**What you need to do:** Each of the entries below is to be written out exactly, and the images skipped.

[Version comparison data]
________________________________________

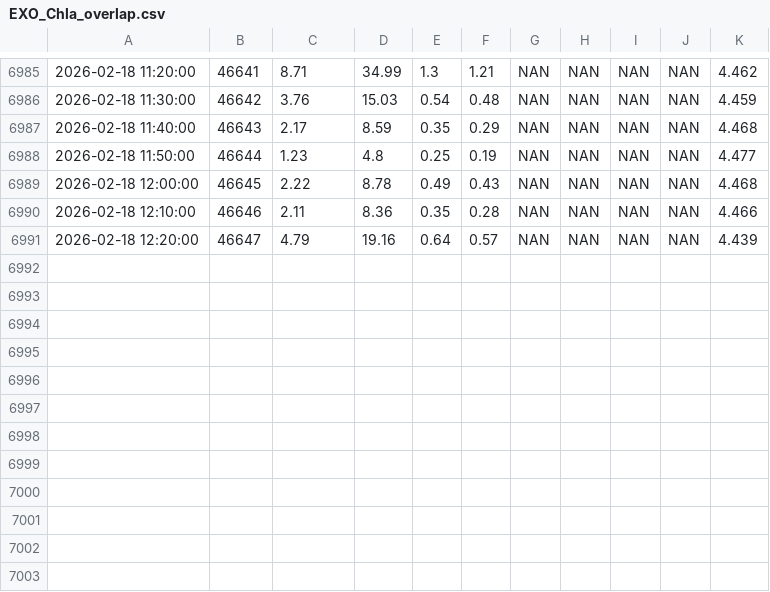
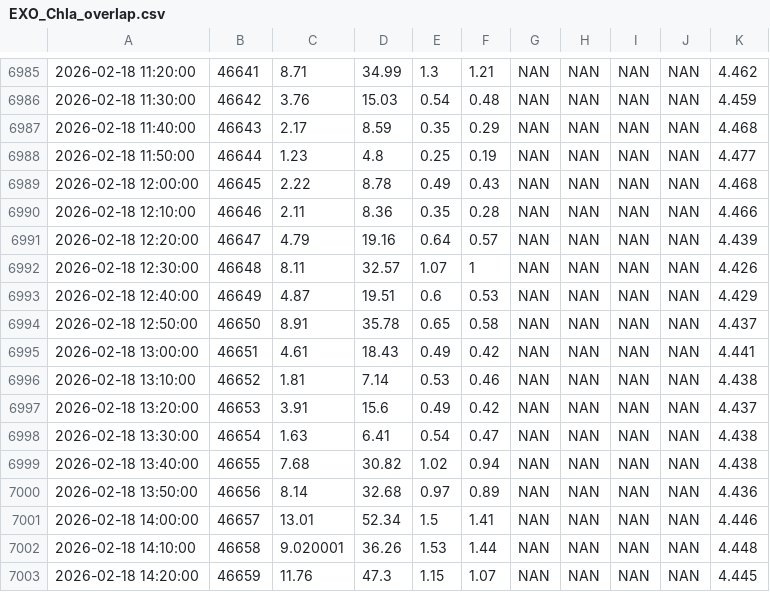
Before and after one commit to FLARE-forecast/FCRE-data, a CSV file: EXO_Chla_overlap.csv, drawn as a sheet; only a part is shown, gaps mark what is left out.

```diff
--- a/EXO_Chla_overlap.csv
+++ b/EXO_Chla_overlap.csv
@@ -6991 +6991,13 @@
 "2026-02-18 12:20:00",46647,4.79,19.16,0.64,0.57,"NAN","NAN","NAN","NAN",4.439
+"2026-02-18 12:30:00",46648,8.11,32.57,1.07,1,"NAN","NAN","NAN","NAN",4.426
+"2026-02-18 12:40:00",46649,4.87,19.51,0.6,0.53,"NAN","NAN","NAN","NAN",4.429
+"2026-02-18 12:50:00",46650,8.91,35.78,0.65,0.58,"NAN","NAN","NAN","NAN",4.437
+"2026-02-18 13:00:00",46651,4.61,18.43,0.49,0.42,"NAN","NAN","NAN","NAN",4.441
+"2026-02-18 13:10:00",46652,1.81,7.14,0.53,0.46,"NAN","NAN","NAN","NAN",4.438
+"2026-02-18 13:20:00",46653,3.91,15.6,0.49,0.42,"NAN","NAN","NAN","NAN",4.437
+"2026-02-18 13:30:00",46654,1.63,6.41,0.54,0.47,"NAN","NAN","NAN","NAN",4.438
+"2026-02-18 13:40:00",46655,7.68,30.82,1.02,0.94,"NAN","NAN","NAN","NAN",4.438
+"2026-02-18 13:50:00",46656,8.14,32.68,0.97,0.89,"NAN","NAN","NAN","NAN",4.436
+"2026-02-18 14:00:00",46657,13.01,52.34,1.5,1.41,"NAN","NAN","NAN","NAN",4.446
+"2026-02-18 14:10:00",46658,9.020001,36.26,1.53,1.44,"NAN","NAN","NAN","NAN",4.448
+"2026-02-18 14:20:00",46659,11.76,47.3,1.15,1.07,"NAN","NAN","NAN","NAN",4.445
```
Also changed, not shown: 1 other file.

________________________________________

**Response for this exercise:**
Before and after one commit to FLARE-forecast/FCRE-data, a CSV file: EXO_Chla_overlap.csv, drawn as a sheet; only a part is shown, gaps mark what is left out.

```diff
--- a/EXO_Chla_overlap.csv
+++ b/EXO_Chla_overlap.csv
@@ -6991 +6991,13 @@
 "2026-02-18 12:20:00",46647,4.79,19.16,0.64,0.57,"NAN","NAN","NAN","NAN",4.439
+"2026-02-18 12:30:00",46648,8.11,32.57,1.07,1,"NAN","NAN","NAN","NAN",4.426
+"2026-02-18 12:40:00",46649,4.87,19.51,0.6,0.53,"NAN","NAN","NAN","NAN",4.429
+"2026-02-18 12:50:00",46650,8.91,35.78,0.65,0.58,"NAN","NAN","NAN","NAN",4.437
+"2026-02-18 13:00:00",46651,4.61,18.43,0.49,0.42,"NAN","NAN","NAN","NAN",4.441
+"2026-02-18 13:10:00",46652,1.81,7.14,0.53,0.46,"NAN","NAN","NAN","NAN",4.438
+"2026-02-18 13:20:00",46653,3.91,15.6,0.49,0.42,"NAN","NAN","NAN","NAN",4.437
+"2026-02-18 13:30:00",46654,1.63,6.41,0.54,0.47,"NAN","NAN","NAN","NAN",4.438
+"2026-02-18 13:40:00",46655,7.68,30.82,1.02,0.94,"NAN","NAN","NAN","NAN",4.438
+"2026-02-18 13:50:00",46656,8.14,32.68,0.97,0.89,"NAN","NAN","NAN","NAN",4.436
+"2026-02-18 14:00:00",46657,13.01,52.34,1.5,1.41,"NAN","NAN","NAN","NAN",4.446
+"2026-02-18 14:10:00",46658,9.020001,36.26,1.53,1.44,"NAN","NAN","NAN","NAN",4.448
+"2026-02-18 14:20:00",46659,11.76,47.3,1.15,1.07,"NAN","NAN","NAN","NAN",4.445
```
Also changed, not shown: 1 other file.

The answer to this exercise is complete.